Section 5 of the Article compares the measured reflectance curves of 1485 Munsell Book of Color samples to the reconstructed reflectances of the three methods. Here we compare the three methods to reflectances measured by Zsolt M. Kovacs-Vajna for six highly chromatic Liquitex paints. Since the paint obtained directly from the tube is often highly concentrated and dark, each is mixed with white to achieve maximum chroma before being measured. The following plots show the original measured reflectance curves (blue, lableled ‘M’), and the reconstructed reflectances from the three methods (red=1, orange=2, purple=3). Click on an image to enlarge.
Comparison to Li & Luo’s implementation of van Trigt’s Method
The three methods in the Article are based on work by van Trigt, who developed the objective function to minimize slope squared over the visible wavelengths. In his “unconstrained” formulation, the only constraint imposed on the solution ensures that the triplet of tristimulus values computed from the reflectance reconstruction matches the desired target triplet. In regions of the object color solid where the unconstrained solutions have values outside the 0-1 range, van Trigt introduced equality constraints to enforce that remains in the range 0-1. He also constrained the system so that the slope of the reconstruction is continuous everywhere. Implementing his method requires that 16 different cases be considered.
To simplify this task, Li and Luo solved the problem using numerical optimization, replacing the equality constraints with inequality constraints, . This change mades the problem easier to solve, but introduces the possibility of slope discontinuities in the solution at points where the inequality constraints transition from active to inactive or vice versa. In some cases, slope discontinuities can give the reconstructed reflectance curve an unnatural, truncated appearance. The remainder of this section examines the solutions produced by Li/Luo’s implementation of van Trigt’s method (called vTLL here) in comparison to the Article’s method 3 solutions.
The quantity was introduced in the Article as a measure of how well a reflectance curve matches a reconstructed one with the same tristimulus values, weighted by the luminosity curve () to give more emphasis to the wavelengths to which the eye is more sensitive, and finally normalized by dividing by the number of wavelength bands, :
Method 3 and vTLL were applied the to tristimulus values of the 1485 Munsell colors and the resulting values were compared,
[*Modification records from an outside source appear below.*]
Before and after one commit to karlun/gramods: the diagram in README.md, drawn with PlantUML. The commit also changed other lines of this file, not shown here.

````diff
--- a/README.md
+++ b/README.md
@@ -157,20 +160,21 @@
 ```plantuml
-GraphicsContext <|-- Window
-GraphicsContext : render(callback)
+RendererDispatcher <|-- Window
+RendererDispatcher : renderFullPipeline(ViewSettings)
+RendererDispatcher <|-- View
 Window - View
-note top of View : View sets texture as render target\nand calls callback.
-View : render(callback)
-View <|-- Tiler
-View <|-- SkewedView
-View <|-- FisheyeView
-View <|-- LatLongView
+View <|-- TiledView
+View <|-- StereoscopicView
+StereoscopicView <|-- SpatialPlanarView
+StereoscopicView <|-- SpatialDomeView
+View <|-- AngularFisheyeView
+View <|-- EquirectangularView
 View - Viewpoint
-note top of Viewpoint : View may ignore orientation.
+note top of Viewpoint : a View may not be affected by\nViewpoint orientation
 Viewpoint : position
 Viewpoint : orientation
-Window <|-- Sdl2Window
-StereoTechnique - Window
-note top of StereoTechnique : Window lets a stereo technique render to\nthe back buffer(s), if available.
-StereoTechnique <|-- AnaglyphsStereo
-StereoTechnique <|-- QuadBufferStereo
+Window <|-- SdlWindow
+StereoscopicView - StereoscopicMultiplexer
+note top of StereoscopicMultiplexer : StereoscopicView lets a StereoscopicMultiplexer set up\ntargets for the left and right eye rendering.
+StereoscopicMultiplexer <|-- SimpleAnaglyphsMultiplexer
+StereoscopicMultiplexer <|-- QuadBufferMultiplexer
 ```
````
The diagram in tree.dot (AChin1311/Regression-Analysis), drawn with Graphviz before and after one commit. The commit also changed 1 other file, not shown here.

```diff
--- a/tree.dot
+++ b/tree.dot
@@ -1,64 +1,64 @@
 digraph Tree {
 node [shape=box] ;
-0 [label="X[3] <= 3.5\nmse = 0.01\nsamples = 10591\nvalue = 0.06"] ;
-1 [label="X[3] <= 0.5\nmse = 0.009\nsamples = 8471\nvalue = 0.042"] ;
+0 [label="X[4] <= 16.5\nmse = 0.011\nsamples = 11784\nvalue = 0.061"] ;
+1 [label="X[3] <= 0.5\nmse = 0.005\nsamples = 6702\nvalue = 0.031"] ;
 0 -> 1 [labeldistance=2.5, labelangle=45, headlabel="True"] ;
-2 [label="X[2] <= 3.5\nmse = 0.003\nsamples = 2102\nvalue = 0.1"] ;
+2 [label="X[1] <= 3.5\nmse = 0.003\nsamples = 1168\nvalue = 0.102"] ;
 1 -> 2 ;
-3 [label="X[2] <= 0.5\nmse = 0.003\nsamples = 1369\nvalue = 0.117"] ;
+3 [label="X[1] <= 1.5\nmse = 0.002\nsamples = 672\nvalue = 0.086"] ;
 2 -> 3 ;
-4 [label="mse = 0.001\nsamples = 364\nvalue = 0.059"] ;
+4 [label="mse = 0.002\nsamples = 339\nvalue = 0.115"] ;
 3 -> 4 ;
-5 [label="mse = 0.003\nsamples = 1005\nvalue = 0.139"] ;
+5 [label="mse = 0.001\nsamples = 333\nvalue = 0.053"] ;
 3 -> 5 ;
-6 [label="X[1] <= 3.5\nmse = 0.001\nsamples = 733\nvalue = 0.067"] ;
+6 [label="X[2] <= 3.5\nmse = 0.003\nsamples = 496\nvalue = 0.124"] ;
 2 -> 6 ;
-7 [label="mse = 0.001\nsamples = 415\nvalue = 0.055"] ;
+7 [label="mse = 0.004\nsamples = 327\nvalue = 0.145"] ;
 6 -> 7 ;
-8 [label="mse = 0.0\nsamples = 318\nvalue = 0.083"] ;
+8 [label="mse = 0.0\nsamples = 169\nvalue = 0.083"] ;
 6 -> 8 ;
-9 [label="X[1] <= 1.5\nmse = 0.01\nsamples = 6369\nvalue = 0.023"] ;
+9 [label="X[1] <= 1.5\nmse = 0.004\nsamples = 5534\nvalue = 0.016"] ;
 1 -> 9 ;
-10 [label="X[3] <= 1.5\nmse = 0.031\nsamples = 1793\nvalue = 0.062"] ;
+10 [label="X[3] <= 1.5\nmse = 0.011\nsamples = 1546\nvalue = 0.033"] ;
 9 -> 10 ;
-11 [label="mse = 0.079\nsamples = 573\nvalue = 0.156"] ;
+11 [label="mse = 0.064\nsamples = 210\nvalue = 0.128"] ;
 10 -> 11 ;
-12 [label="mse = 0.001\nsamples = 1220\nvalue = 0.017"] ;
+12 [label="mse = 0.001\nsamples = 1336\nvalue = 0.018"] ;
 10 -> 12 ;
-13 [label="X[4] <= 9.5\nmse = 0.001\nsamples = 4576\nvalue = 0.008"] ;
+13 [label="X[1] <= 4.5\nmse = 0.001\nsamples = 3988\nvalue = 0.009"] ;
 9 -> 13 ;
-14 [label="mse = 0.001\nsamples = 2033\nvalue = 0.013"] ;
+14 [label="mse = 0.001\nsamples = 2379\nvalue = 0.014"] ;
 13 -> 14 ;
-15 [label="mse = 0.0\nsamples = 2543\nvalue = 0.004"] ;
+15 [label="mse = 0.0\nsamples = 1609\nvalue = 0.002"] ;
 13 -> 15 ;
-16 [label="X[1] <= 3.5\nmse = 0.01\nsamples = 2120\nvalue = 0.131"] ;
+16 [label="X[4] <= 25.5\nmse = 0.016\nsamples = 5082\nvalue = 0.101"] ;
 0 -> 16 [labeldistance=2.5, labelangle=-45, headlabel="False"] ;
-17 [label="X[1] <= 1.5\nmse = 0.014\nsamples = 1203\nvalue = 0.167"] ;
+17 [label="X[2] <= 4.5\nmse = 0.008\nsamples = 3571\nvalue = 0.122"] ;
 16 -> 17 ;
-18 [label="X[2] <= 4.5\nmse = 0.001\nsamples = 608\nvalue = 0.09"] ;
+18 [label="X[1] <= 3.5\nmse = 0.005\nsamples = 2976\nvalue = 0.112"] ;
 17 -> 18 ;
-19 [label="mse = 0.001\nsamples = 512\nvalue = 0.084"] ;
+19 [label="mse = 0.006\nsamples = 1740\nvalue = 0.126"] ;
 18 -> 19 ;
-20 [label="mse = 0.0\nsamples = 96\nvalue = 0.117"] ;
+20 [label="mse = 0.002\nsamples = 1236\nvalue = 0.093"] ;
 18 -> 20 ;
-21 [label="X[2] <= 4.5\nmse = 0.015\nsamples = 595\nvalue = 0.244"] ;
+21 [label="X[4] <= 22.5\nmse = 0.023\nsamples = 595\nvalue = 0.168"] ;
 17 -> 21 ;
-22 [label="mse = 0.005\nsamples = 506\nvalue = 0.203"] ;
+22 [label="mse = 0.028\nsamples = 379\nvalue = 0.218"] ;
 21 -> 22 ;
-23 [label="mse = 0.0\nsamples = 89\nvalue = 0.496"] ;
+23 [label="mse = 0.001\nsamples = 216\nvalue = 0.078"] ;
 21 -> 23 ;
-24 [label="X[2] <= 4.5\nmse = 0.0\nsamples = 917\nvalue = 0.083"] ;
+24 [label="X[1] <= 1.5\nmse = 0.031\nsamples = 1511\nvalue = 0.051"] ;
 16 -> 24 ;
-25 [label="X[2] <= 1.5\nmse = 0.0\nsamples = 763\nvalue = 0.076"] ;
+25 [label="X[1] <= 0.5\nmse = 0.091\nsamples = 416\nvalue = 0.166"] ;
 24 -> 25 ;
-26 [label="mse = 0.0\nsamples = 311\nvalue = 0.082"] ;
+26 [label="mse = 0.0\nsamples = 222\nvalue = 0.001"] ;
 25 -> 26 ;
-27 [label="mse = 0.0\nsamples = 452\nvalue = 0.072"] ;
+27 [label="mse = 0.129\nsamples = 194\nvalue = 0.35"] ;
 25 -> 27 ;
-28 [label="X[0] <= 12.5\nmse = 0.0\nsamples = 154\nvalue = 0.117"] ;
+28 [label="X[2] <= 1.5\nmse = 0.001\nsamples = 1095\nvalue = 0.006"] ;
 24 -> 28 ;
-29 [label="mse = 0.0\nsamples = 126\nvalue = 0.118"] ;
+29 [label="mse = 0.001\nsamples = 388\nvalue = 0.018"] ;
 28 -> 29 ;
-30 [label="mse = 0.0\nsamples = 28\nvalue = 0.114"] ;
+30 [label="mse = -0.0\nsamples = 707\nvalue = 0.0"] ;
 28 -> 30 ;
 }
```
This is plotted below, after sorting the 1485 results in increasing order:
Negative differences are for Method 3 performing better than vTLL and positive differences are for the converse. If we measure the area under both regions of the graph, representing a cumulative amount of difference, we find that the area of the negative region (method 3 performing better) is 5.7 times the area of the positive region (method 3 performing worse), demonstrating that method 3 generates substantially less cumulative reflectance discrepancy compared to the vTLL method when applied to the Munsell colors. Figures 3 and 4 of the Article present examples of the differences in the vTLL solution vs the method 3 solution.
Further discussion of the differences between method 3 and vTLL can be found here.
Section 7. Relationship to Matrix R Theory
(This section is being re-written as a full research paper.)